HARC deployed a mobile laboratory equipped with a Geographical Positioning System (GPS) and a Proton Transfer Reaction-Mass Spectrometer (PTR-MS) to perform real time measurements of ambient concentrations of toxic volatile organic compounds in the vicinity of oil and gas sites located on a large private property in the Eagle Ford Shale of South Texas.
Analyzing Methane Emissions from Upstream Oil and Gas Production Operations
Methane is a prevalent greenhouse gas. According the United States Environmental Protection Agency (EPA), methane accounted for nearly 90% of all US greenhouse gas emissions from human activities in 2011. Methane is emitted from natural and human sources such as industry, agriculture, and waste management activities.
Scientists at the EPA have collected field measurements of atmospheric methane and other environmental variables at a number of oil and gas facilities in Colorado, Texas, and Wyoming. EPA scientists have also calculated the emission estimates from natural gas production facilities using the methane concentrations they measured. HARC is working collaboratively with EPA to conduct additional analysis of the collected data.

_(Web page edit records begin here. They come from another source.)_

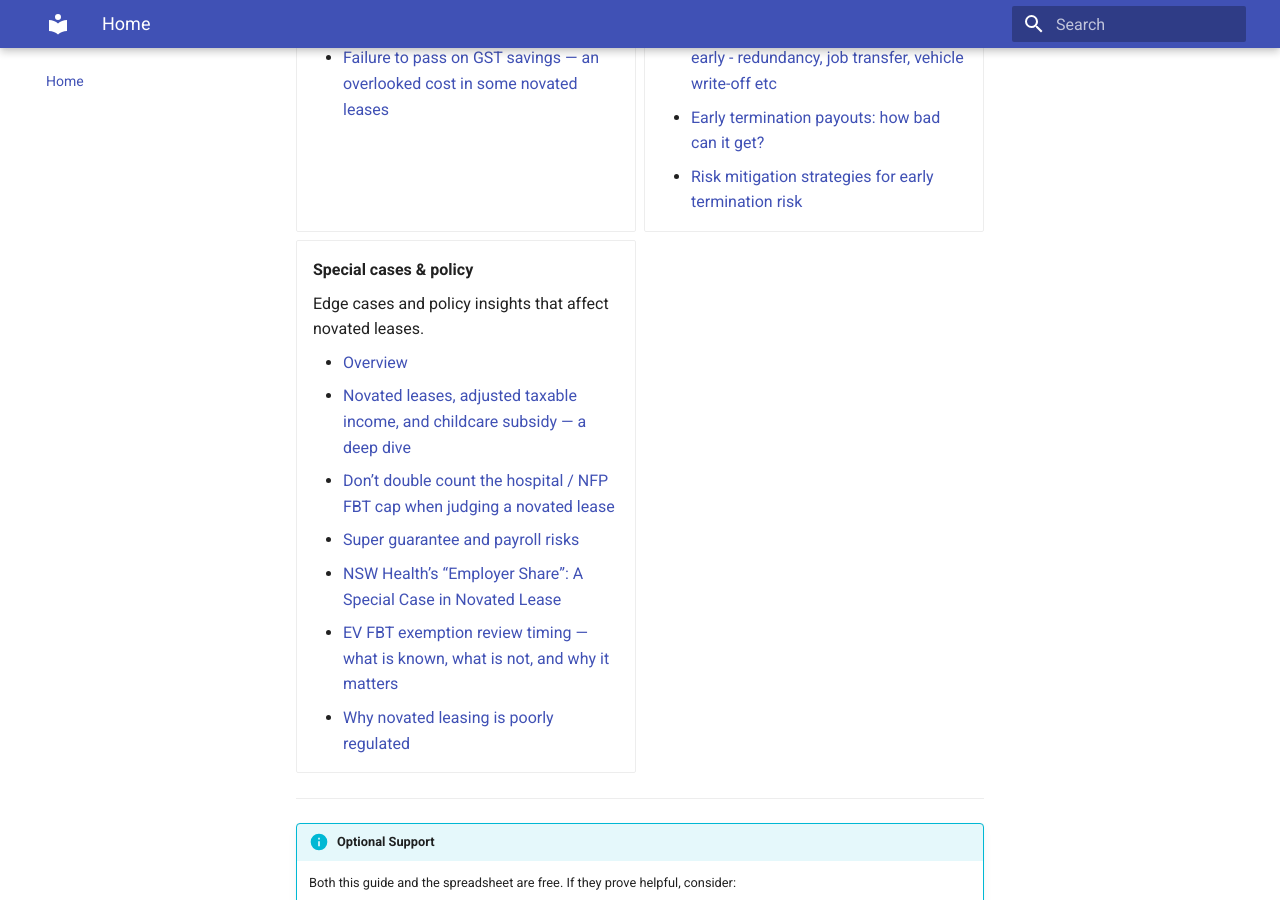
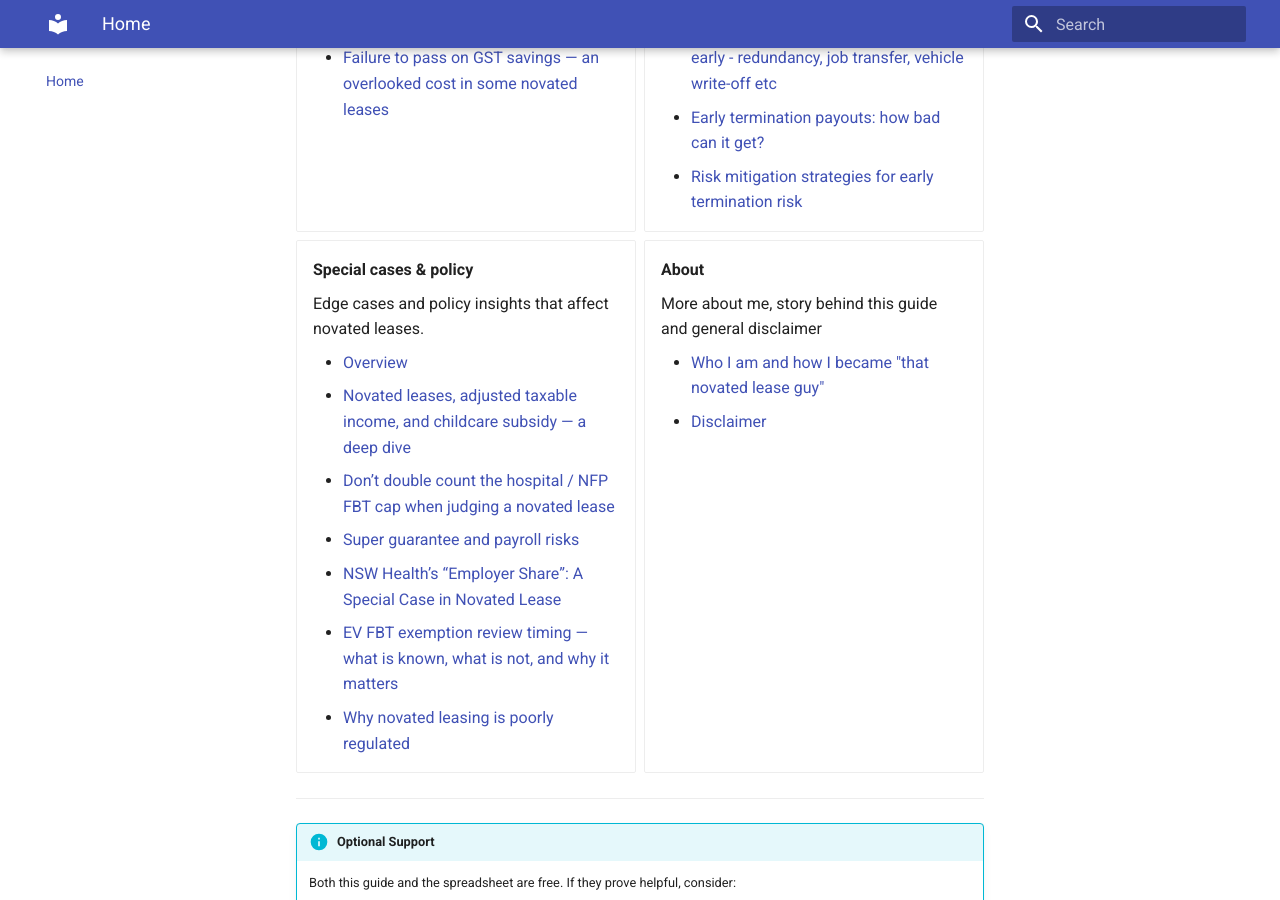
Before and after one commit to novatedlease/novatedlease.github.io, an MkDocs documentation site: the page built from docs/index.md, in a window 1280 px wide and 900 px high, scrolled down 977 px. Built offline with MkDocs 1.6.1 and Material for MkDocs 9.7.7, drawn with Linux system fonts in a browser that asks for light colours.

Commit message:
Disclaimer added

```diff
--- a/docs/index.md
+++ b/docs/index.md
@@ -11,7 +11,7 @@ I’m the author of a [free, comprehensive Australian novated lease calculator](
     -   [What is a novated lease — really?](start-here/what-is-novated-lease.md)
     -   [Why EV and ICE novated leases are functionally different products](start-here/ev-vs-ice-compared.md)
     -   [Is a novated lease right for me?](start-here/is-it-worth-it.md)
-    -   [Who I am and how I became "that novated lease guy"](start-here/about-me.md)
+    -   [Who I am and how I became "that novated lease guy"](about/about-me.md)
 
 -   **Mechanisms explained**
 
@@ -53,6 +53,14 @@ I’m the author of a [free, comprehensive Australian novated lease calculator](
     -   [EV FBT exemption review timing — what is known, what is not, and why it matters](special-and-policy/ev-fbt-exemption-review-timing.md)
     -   [Why novated leasing is poorly regulated](special-and-policy/why-poorly-regulated.md)
 
+-   **About**
+
+    More about me, story behind this guide and general disclaimer
+
+    -   [Who I am and how I became "that novated lease guy"](about/about-me.md)
+    -   [Disclaimer](about/disclaimer.md)
+
+
 </div>
 
 ---
--- a/mkdocs.yml
+++ b/mkdocs.yml
@@ -30,7 +30,6 @@ nav:
       - What is a novated lease, really?: start-here/what-is-novated-lease.md
       - EV vs ICE novated leases compared: start-here/ev-vs-ice-compared.md
       - Is a novated lease right for me?: start-here/is-it-worth-it.md
-      - Who I am and how I became "the novated lease guy": start-here/about-me.md
 
   - Mechanisms explained:
       - Why "tax saved" is the wrong metric: costs-and-savings/why-tax-saved-is-wrong.md
@@ -59,3 +58,7 @@ nav:
       - NSW Health's "Employer Share" - A Special Novated Lease Trap: special-and-policy/nsw-health-employer-share.md
       - EV FBT exemption review timing: special-and-policy/ev-fbt-exemption-review-timing.md
       - Why novated leasing is poorly regulated: special-and-policy/why-poorly-regulated.md
+
+  - About:
+      - Who I am and how I became "the novated lease guy": about/about-me.md
+      - Disclaimer: about/disclaimer.md
```
Also changed, not shown: docs/about/about-me.md (renamed from docs/start-here/about-me.md, +1 -1 lines), docs/about/disclaimer.md (added, +25 -0 lines), docs/start-here/is-it-worth-it.md (+1 -1 lines).
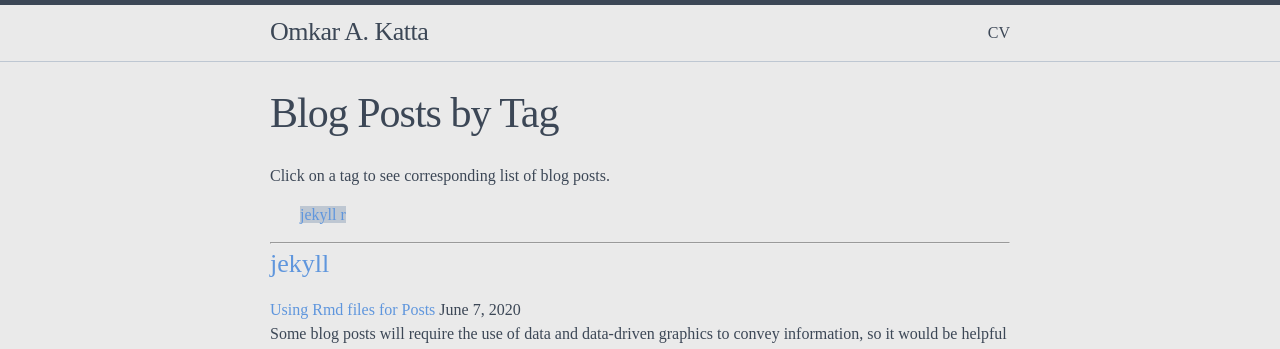
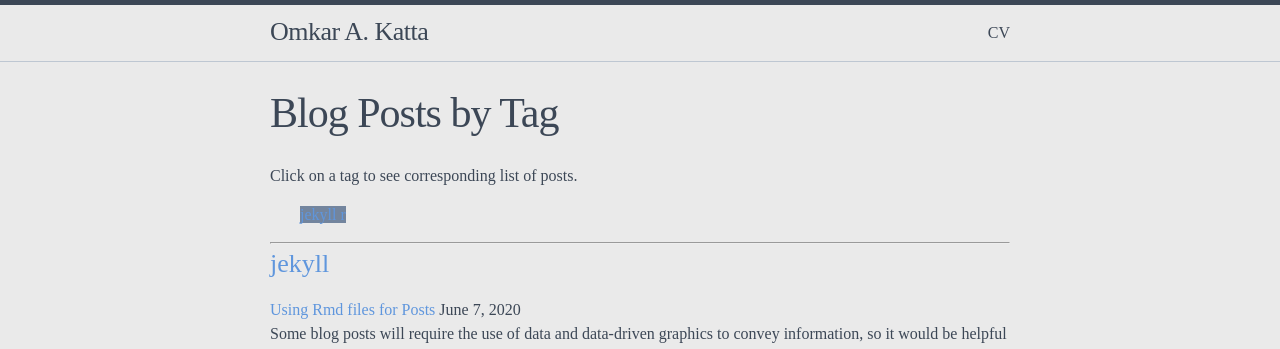
Before and after one commit to omkarakatta/omkarakatta.github.io, a Jekyll site: the page built from pages/postsbytag.md, in a window 1280 px wide. Shown: the top 349 px of the page. Built offline with Jekyll 4.4.1, drawn with Linux system fonts in a browser that asks for light colours; nearby versions of some CDN libraries.

Commit message:
change background

```diff
--- a/_sass/minima/_layout.scss
+++ b/_sass/minima/_layout.scss
@@ -252,4 +252,4 @@
  * Tags
  */
  #tagcloud { font-size:.9em;  }
-.tags li { display:inline; background:$grey-color-light;}
+.tags li { display:inline; background:$grey-color;}
--- a/pages/postsbytag.md
+++ b/pages/postsbytag.md
@@ -4,7 +4,7 @@
 ---
 
 <!-- Reference: https://raw.githubusercontent.com/jokecamp/jokecamp.com/master/tag.md -->
-Click on a tag to see corresponding list of blog posts.
+Click on a tag to see corresponding list of posts.
 
 <ul class = "tags">
 {% for tag in site.tags %}
```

The project is led by Dr. Birnur Guven, Research Scientist in Environmental Modeling in partnership with the Environmental Defense Fund and EPA. The objectives of the research are to review EPA’s modeling approach, compile additional data regarding the sampled production sites, investigate the variability in estimated site emissions in relation to production levels, and compare estimated emissions to the results of other relevant studies.